What is being asked: Tell how many lines in the data below include the word "into". The answer is the number only.
+-------+
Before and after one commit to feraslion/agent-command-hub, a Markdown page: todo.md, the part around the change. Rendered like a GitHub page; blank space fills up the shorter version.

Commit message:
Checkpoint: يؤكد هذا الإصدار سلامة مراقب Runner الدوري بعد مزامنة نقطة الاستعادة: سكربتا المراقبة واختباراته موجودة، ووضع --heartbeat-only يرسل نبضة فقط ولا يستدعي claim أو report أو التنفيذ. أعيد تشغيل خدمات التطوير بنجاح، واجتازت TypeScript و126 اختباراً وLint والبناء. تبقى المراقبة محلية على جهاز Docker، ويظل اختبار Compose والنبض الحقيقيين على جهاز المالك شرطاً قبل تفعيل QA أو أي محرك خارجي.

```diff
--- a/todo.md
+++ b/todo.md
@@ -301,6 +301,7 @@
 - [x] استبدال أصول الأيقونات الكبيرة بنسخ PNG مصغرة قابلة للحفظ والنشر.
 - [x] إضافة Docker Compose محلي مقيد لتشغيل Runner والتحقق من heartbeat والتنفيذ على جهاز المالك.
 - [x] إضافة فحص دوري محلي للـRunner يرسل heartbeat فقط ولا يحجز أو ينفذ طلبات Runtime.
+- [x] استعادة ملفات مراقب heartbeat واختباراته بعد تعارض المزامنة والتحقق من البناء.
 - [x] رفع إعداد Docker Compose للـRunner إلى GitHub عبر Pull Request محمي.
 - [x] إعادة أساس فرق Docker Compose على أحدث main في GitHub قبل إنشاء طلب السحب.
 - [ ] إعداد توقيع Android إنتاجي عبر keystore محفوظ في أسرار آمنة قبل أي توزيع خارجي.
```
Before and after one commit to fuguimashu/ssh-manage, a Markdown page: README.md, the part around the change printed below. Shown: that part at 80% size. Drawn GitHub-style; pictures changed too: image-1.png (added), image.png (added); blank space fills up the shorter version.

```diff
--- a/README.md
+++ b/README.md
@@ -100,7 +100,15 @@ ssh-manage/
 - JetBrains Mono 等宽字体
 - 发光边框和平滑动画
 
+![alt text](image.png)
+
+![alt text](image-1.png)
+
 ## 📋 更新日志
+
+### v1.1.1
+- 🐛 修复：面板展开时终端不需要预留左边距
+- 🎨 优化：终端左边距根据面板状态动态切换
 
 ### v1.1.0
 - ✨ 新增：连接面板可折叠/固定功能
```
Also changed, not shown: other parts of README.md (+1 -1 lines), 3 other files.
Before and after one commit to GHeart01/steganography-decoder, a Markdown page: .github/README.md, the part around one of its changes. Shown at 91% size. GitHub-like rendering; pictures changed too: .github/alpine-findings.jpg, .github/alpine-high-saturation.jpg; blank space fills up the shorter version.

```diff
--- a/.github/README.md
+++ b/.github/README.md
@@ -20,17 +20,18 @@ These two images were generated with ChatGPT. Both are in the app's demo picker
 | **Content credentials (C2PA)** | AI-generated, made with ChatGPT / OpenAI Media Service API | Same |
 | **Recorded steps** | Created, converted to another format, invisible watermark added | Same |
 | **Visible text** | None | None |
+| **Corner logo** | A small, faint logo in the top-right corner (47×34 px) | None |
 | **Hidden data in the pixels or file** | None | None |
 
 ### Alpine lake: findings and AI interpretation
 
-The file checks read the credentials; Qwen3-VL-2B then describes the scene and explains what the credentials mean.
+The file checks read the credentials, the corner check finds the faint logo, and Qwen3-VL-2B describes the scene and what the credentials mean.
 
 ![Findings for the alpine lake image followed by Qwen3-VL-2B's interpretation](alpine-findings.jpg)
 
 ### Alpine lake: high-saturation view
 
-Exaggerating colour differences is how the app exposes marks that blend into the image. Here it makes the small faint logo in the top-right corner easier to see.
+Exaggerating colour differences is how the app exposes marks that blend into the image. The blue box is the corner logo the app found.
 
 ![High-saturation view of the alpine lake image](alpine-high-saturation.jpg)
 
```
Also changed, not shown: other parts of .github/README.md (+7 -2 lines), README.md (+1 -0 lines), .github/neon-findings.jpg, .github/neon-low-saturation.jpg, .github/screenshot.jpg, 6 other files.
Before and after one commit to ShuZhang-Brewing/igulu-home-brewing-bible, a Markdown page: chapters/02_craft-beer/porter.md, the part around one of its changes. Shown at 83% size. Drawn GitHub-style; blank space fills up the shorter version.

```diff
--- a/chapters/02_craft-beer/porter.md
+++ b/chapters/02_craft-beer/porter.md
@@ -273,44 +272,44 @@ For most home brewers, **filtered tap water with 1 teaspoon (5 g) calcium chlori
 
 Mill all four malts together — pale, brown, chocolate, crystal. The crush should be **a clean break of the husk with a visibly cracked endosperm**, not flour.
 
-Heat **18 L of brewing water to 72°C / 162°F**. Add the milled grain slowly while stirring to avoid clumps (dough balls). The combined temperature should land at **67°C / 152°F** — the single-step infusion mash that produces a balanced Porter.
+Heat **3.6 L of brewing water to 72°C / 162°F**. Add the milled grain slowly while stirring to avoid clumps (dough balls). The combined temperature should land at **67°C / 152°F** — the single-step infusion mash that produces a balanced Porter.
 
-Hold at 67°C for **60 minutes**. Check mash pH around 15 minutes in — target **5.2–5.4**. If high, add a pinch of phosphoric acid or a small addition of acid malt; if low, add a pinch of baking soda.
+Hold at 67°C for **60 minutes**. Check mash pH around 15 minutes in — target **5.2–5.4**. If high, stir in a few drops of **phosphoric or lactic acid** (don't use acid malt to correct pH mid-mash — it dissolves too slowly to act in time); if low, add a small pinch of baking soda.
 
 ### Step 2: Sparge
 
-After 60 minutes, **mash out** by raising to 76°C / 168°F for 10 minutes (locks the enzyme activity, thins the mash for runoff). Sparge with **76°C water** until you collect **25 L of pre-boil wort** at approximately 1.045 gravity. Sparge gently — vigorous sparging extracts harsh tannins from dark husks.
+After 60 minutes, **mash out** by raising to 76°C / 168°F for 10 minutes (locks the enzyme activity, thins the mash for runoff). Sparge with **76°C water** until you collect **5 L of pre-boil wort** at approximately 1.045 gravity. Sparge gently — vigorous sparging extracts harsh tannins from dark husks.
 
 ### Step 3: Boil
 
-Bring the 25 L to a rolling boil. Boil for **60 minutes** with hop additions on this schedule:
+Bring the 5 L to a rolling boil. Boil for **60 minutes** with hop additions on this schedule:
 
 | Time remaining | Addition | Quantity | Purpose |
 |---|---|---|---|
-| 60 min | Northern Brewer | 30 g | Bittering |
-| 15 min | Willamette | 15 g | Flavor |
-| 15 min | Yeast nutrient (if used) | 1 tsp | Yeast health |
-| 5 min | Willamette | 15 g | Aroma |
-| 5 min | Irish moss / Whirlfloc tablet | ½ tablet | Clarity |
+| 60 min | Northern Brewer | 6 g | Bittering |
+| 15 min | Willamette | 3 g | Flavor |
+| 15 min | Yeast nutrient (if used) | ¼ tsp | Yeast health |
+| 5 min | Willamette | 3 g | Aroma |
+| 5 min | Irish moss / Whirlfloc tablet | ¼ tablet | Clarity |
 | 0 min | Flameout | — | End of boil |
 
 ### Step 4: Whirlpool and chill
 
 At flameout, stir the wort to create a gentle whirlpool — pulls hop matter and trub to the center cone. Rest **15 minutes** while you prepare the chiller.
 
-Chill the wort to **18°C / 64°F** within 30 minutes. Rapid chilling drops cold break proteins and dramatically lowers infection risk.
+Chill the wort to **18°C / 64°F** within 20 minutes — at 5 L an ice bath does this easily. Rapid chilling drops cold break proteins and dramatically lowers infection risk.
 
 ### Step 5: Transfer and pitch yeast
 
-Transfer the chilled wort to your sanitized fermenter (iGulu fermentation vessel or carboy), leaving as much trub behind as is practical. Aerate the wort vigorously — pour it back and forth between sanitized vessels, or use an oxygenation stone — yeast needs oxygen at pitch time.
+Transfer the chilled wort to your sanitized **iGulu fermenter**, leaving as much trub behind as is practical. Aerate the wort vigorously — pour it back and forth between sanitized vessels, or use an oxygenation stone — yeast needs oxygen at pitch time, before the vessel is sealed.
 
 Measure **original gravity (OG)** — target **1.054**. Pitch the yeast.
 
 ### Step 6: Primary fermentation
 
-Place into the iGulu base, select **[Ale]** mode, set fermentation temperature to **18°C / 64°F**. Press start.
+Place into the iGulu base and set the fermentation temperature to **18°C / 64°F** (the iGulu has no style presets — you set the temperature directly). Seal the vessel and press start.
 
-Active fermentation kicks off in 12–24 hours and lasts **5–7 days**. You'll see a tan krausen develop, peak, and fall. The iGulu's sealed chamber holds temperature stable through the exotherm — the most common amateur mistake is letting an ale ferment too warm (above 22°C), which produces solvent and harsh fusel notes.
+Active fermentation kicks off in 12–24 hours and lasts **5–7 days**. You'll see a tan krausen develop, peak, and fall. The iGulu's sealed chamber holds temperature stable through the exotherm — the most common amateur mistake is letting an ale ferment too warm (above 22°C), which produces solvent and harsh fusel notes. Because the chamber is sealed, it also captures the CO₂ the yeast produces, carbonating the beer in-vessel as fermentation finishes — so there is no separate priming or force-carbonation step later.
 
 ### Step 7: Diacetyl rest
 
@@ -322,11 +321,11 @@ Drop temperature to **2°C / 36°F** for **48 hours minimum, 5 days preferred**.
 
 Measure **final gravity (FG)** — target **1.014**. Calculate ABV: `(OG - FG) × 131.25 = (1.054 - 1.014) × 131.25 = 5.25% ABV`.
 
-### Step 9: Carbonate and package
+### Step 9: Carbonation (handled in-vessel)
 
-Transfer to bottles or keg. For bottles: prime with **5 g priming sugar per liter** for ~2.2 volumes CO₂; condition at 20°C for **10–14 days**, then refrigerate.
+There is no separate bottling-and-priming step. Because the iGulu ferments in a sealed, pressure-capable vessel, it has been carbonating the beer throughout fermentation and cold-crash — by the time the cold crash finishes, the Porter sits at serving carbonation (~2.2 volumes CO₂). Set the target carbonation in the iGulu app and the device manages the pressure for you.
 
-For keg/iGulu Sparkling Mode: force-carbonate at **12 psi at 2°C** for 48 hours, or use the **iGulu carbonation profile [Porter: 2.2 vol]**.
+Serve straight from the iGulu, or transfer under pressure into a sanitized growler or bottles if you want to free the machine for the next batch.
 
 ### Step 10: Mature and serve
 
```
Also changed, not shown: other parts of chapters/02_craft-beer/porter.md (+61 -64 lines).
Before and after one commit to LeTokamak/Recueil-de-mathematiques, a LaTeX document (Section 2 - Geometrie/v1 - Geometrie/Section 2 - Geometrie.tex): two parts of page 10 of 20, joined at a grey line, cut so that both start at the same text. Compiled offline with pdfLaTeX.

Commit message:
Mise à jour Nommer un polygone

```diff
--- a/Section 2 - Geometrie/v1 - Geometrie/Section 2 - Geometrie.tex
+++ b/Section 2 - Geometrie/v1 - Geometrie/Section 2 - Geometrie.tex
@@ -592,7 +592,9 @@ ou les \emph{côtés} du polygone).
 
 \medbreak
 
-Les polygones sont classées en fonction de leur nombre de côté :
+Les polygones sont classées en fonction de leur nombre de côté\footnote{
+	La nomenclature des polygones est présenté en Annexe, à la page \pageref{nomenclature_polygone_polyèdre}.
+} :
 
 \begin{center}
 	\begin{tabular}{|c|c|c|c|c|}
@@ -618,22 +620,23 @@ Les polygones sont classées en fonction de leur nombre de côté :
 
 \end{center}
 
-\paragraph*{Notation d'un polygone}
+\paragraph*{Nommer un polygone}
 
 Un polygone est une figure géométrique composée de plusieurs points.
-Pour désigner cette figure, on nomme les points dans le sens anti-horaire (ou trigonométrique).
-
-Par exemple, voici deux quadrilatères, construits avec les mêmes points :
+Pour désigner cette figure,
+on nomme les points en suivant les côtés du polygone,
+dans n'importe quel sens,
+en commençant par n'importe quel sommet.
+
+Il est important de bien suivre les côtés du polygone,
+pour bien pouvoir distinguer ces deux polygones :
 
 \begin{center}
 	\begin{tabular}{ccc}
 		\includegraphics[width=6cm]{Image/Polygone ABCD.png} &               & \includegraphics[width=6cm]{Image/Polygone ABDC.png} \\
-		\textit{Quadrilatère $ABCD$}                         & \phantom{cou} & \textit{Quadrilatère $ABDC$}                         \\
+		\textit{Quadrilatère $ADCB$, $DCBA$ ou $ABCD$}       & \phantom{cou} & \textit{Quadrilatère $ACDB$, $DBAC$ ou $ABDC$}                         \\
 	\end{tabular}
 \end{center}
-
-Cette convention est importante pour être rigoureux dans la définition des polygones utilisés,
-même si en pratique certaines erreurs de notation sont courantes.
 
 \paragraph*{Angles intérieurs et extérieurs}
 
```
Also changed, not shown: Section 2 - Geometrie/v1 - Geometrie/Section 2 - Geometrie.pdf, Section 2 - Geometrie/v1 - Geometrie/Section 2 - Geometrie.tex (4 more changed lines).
+-------+
Answer section: 5